Under last week's contract award to L3Harris and Raytheon, the companies will research, develop, and produce protected tactical waveform capable modems for tactical satellite communication operations, and work is expected to be completed by April 1, 2025, SMC said. The contract is part of the joint U.S. Air Force and Army Anti-Jam Modem (A3M) program, which supports PTS and is "a critical capability to increase anti-jam and communications capacity for joint tactical warfighters in contested environments," according to SMC.
SMC said that its portfolio architect for satellite communications "has continued to refine the Flexible Modem Interface standards to enable flexible terminals included in the ongoing Satcom Enterprise Management and Control prototype awards under the Space Enterprise Consortium."
"The A3M program will develop and procure protected tactical waveform (PTW) modems anticipated to be compatible with planned future standards," according to SMC.
For its part, Viasat has said that its Hybrid Adaptive Network (HAN) fits with the United States Space Force's (USSF) Vision for Enterprise Satellite Communications (SATCOM) to bolster the speed, agility and resilience of military satellite communications for aircraft and other users.
Released on Jan. 23 and approved by Gen. John Raymond, the chief of space operations for the new U.S. Space Force, the vision says that U.S. Space Force "will provide an operationally effective, affordable, resilient, and secure satellite communications architecture that supports global mission priorities and is adaptable to rapidly changing requirements, technologies, and threats."
U.S. Space Force is to provide satellite communications capabilities to the U.S. Space Command "in order to support joint warfighters across the full spectrum of conflict, in CDO [contested, degraded and operationally-limited environments] and tactically-relevant timelines," according to the vision statement.
The vision statement says that "by creating a single entry point for all Satcom requirements, enterprise Satcom needs can be acquired in a deliberate and efficient manner, avoiding the stovepipes of the past."
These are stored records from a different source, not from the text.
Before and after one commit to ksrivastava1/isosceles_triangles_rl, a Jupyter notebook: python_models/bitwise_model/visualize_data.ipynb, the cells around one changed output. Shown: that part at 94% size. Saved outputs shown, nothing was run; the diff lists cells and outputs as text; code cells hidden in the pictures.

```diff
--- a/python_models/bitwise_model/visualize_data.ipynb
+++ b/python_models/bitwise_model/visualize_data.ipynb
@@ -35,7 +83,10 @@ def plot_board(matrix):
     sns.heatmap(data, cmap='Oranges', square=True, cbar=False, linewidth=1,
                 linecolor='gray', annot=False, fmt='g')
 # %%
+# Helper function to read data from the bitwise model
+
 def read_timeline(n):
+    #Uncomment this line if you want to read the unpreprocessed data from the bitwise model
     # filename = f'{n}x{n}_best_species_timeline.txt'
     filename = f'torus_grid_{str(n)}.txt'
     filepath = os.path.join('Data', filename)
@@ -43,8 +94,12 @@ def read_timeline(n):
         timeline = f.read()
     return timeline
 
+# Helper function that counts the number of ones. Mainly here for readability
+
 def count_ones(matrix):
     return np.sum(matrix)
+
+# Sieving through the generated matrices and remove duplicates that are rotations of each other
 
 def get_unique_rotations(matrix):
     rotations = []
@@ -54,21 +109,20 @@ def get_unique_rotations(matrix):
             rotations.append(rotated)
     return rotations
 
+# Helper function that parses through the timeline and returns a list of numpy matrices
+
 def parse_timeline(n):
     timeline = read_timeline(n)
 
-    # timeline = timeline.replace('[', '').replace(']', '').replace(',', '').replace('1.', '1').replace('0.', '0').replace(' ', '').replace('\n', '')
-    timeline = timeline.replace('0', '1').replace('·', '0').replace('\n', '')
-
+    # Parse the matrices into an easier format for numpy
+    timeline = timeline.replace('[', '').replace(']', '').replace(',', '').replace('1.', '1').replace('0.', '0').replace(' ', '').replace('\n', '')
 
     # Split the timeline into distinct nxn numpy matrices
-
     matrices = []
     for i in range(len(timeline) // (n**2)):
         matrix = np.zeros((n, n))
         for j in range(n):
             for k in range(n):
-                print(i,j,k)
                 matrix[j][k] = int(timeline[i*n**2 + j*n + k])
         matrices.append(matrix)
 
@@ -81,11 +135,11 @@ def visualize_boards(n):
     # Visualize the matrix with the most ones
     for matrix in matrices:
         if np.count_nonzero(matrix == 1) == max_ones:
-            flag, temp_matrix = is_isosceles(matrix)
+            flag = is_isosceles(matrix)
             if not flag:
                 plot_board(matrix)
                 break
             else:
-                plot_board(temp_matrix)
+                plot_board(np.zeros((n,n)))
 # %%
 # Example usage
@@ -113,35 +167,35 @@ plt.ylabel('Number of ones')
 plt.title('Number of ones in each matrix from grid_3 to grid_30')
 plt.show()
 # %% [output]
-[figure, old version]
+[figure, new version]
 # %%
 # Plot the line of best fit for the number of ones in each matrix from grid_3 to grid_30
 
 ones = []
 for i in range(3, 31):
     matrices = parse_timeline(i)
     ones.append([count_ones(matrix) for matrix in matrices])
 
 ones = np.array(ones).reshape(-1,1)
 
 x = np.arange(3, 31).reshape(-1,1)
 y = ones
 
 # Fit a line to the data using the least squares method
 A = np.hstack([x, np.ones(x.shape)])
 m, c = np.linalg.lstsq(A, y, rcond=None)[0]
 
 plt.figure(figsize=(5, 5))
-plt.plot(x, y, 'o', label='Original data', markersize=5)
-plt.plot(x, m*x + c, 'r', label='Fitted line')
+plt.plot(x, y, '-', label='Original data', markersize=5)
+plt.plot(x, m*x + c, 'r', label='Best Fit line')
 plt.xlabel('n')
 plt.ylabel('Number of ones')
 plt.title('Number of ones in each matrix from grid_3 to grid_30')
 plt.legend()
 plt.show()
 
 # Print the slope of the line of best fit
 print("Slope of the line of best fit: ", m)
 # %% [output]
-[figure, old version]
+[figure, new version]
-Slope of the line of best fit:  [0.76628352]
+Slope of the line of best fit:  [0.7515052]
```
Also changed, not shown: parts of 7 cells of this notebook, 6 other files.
"A portion of commercial Satcom will be provided through managed services, providing flexible, cost-efficient (by-the-byte) support across multiple constellations, frequency bands, possibly orbits," according to the vision statement. "In some cases, specific power-bandwidth for special user and legacy terminals will be acquired using multi-year, pooled-resource contracts when possible. Individual single-year leases will be rare and only used when no other options exist."
FMI and HAN are similar "with one important difference," Lober told Avionics. "In the Hughes and Air Force approach, those decisions on which [DoD and commercial satellite] networks you operate are made by the government, not made by a single contractor using a proprietary approach. It's [FMI] a totally open systems approach where the government would make these decisions on which network to use."
Under a teaming arrangement with Boeing, Hughes has also been working to develop the network and mission management pieces of the Protected Tactical Enterprise System (PTES) – the ground segment of PTS.
"I think what's significant in that program [PTES] regarding commercial industry is it's really not a stove-piped system," Lober said. "It's not another AEHF [Advanced Extremely High Frequency satellite], which is really a bulletproof system to be used in the event of nuclear war. It's [PTES] an anti-jam system that will operate on current WGS [Wideband Global Satcom] satellites, commercial satellites, and this new PTS satellite. It kind of gets into that hybrid network type of approach in knocking down the stovepipes."